The German Parliament had adopted the three per cent threshold in June 2013 following a ruling by the Federal Constitutional Court in November 2011, which had stipulated to abandon the clause of five per cent existing in Germany at the time. The banning of the threshold means a success for Democracy International’s partner organisation, “Mehr Demokratie”, which had lodged a constitutional complaint against the three per cent clause with 1099 German citizens.
„Equal representation of every single, valid vote is the core principle of democracy. Therefore we are delighted to learn about today’s decision by Germany’s top constitutional court to ban the election threshold ahead of the next European elections. It means that citizens’ votes for smaller political parties will be fully respected instead of being swept under the carpet”, states Gerald Häfner, chairperson of Democracy International.
The election threshold is the minimum share of the vote that a political party requires in order to be represented in a parliament. Proponents of the threshold argue the European Parliament would lose its capacity to act if every political party was represented. However, more than 160 political parties are already in the European Parliament today. An increase of the amount of political parties in the European Parliament would not have a huge effect as they gather in “political groups” anyway.
“Democracy International works towards a fair, transparent and democratic European electoral law with trans-European lists and without any kind of threshold.
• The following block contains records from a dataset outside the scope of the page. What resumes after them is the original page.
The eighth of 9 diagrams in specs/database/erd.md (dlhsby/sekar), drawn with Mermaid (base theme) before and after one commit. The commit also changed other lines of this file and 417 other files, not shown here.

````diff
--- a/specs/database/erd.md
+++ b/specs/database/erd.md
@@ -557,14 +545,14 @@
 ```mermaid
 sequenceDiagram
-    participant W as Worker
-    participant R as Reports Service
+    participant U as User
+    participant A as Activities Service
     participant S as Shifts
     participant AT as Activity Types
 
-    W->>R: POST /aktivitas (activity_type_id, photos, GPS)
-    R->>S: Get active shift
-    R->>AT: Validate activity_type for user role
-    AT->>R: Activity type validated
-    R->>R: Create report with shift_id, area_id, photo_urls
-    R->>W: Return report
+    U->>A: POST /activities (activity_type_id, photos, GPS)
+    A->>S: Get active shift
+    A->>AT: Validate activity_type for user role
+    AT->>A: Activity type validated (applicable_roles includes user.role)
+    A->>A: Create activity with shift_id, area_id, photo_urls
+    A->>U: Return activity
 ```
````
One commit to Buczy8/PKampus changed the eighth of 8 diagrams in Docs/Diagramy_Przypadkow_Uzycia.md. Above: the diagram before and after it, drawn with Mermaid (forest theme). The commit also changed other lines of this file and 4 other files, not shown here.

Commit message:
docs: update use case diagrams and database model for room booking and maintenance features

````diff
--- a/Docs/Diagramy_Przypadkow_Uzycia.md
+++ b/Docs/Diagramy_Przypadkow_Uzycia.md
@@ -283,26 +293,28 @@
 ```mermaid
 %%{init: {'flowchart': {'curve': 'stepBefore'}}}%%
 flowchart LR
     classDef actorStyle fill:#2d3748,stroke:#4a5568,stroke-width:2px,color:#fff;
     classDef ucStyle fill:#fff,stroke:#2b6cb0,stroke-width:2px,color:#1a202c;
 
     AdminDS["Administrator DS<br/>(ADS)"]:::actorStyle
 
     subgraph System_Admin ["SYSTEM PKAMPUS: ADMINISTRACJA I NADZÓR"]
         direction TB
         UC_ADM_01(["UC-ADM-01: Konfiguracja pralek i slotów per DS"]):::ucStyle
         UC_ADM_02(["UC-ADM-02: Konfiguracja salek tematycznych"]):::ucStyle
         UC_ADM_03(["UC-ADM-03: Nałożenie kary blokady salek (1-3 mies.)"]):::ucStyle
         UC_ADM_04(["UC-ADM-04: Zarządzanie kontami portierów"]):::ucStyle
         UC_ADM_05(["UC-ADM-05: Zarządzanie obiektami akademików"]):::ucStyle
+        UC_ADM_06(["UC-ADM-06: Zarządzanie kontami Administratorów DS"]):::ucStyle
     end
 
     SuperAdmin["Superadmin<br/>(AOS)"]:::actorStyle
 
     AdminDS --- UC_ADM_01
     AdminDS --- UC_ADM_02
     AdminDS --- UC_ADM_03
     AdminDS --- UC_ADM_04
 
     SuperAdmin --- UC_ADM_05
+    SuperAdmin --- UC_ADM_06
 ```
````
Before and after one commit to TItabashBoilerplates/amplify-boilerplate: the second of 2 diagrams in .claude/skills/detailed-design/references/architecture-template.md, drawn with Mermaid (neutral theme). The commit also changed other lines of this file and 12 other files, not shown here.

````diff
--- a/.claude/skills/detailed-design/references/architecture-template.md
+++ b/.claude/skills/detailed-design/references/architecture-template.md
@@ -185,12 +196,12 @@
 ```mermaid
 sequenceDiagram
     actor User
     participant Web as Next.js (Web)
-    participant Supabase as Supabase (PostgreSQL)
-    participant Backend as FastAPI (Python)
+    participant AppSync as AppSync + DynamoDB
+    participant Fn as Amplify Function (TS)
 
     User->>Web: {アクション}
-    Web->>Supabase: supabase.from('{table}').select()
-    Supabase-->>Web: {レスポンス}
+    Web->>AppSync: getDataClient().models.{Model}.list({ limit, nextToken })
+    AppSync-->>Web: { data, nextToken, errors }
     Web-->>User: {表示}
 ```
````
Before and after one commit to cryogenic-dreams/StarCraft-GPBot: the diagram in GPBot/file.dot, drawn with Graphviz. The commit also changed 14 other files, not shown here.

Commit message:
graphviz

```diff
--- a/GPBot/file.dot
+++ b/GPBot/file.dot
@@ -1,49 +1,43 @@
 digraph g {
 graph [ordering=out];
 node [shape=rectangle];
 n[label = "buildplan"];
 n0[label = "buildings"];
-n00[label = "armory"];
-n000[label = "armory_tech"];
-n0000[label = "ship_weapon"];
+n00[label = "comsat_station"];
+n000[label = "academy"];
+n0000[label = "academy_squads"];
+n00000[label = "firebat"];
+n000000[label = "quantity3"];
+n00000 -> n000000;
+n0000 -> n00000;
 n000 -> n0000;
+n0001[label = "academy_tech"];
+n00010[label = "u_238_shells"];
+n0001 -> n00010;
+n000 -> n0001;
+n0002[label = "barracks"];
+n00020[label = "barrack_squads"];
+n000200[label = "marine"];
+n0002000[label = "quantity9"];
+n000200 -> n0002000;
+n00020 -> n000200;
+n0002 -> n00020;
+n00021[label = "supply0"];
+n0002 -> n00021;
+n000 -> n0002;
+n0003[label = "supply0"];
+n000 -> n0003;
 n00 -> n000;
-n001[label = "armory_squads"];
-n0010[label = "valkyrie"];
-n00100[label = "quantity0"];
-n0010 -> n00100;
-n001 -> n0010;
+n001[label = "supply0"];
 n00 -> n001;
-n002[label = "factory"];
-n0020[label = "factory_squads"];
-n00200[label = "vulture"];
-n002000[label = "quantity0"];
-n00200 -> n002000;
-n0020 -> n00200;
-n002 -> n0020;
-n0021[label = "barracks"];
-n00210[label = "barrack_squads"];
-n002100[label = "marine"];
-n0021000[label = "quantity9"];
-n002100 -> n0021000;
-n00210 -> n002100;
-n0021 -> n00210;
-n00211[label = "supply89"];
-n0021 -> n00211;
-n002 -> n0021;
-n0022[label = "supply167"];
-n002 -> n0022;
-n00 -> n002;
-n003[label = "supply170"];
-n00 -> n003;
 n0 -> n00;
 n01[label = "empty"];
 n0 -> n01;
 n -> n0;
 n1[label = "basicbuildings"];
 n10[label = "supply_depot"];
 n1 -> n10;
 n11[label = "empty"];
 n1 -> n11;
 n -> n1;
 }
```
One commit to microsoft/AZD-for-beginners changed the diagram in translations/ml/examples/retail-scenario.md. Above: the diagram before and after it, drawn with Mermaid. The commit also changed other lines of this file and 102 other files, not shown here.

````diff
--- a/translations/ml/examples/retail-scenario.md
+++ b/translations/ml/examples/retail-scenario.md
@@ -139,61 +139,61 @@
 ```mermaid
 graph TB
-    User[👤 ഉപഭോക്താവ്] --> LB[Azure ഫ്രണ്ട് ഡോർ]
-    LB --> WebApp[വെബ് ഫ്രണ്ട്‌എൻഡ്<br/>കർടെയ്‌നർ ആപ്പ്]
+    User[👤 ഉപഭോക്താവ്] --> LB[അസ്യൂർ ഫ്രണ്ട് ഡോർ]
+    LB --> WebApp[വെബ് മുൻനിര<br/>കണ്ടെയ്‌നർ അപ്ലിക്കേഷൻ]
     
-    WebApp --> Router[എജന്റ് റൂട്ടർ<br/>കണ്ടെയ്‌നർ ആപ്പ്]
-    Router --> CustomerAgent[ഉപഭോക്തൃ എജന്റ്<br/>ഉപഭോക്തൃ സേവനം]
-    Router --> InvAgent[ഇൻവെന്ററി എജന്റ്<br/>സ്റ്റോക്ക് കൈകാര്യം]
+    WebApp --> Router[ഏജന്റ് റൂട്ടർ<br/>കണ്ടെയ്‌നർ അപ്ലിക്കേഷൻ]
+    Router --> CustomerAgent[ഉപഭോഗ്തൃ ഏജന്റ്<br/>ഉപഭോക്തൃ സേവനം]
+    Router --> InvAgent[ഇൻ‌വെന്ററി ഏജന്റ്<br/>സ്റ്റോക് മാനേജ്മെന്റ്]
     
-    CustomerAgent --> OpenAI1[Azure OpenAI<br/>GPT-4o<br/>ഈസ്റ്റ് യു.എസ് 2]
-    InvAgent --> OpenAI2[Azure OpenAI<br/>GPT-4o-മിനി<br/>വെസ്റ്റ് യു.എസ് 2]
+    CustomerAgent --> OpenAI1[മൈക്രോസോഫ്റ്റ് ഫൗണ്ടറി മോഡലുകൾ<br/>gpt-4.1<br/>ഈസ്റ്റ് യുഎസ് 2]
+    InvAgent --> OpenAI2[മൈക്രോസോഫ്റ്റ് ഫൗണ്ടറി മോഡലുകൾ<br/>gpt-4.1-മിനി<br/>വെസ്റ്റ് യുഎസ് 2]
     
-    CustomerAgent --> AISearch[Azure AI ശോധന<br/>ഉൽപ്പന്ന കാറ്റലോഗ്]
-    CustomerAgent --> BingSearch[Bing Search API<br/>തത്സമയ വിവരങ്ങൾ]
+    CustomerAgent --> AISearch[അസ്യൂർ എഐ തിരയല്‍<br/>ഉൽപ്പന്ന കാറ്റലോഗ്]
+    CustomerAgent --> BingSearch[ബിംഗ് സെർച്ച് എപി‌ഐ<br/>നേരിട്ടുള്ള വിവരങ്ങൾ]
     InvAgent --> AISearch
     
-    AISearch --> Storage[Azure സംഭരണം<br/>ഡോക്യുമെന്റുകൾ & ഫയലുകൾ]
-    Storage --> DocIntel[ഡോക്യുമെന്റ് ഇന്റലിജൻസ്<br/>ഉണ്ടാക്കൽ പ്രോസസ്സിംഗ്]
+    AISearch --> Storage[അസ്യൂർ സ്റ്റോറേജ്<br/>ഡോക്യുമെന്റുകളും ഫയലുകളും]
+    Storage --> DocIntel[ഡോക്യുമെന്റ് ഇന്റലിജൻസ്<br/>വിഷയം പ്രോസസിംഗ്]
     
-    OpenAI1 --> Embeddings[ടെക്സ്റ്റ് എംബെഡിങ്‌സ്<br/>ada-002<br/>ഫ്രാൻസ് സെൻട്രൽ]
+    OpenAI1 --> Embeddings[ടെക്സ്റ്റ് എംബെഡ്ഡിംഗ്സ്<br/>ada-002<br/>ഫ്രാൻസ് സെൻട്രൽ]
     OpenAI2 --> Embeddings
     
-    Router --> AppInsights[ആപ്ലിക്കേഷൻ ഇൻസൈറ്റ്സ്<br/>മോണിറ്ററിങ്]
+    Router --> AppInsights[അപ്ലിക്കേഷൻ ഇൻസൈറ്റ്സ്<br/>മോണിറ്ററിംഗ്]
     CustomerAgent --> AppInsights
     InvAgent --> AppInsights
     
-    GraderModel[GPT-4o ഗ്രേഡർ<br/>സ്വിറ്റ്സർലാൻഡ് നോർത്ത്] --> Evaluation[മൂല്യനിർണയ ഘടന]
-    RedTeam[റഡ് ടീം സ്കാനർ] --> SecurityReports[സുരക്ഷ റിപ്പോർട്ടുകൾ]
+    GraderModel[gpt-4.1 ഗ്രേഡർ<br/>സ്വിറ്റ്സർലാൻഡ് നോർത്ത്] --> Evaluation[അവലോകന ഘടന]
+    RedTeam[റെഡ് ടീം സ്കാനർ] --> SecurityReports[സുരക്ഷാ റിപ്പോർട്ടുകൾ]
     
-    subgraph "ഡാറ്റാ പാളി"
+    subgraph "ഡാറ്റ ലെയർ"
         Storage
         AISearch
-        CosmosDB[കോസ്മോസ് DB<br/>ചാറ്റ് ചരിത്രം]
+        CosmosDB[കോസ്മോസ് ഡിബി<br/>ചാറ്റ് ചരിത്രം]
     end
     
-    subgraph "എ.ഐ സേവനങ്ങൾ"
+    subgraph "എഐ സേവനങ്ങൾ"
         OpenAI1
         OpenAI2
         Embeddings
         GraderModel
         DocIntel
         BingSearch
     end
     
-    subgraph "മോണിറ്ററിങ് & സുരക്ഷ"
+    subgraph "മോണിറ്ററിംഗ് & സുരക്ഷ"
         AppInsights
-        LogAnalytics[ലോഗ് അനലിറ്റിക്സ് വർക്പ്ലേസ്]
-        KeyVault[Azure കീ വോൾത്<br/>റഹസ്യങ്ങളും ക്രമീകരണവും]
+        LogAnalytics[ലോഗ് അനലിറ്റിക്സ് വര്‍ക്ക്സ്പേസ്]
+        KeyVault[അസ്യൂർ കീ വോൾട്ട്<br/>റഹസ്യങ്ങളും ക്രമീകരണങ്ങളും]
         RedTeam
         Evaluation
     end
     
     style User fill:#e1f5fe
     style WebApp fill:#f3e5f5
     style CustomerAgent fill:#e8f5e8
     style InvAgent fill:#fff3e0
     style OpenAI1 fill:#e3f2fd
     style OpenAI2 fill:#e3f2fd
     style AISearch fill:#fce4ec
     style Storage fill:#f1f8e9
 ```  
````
We therefore welcome today's decision and congratulate our partner organisation Mehr Demokratie for their successful constitutional complaint”, so Gerald Häfner on behalf of Democracy International, which unites democracy activists from around the world.
NB: This press release was picked up by Bloomberg News, Reuters and other media in Germany, Turkey, US and the UK.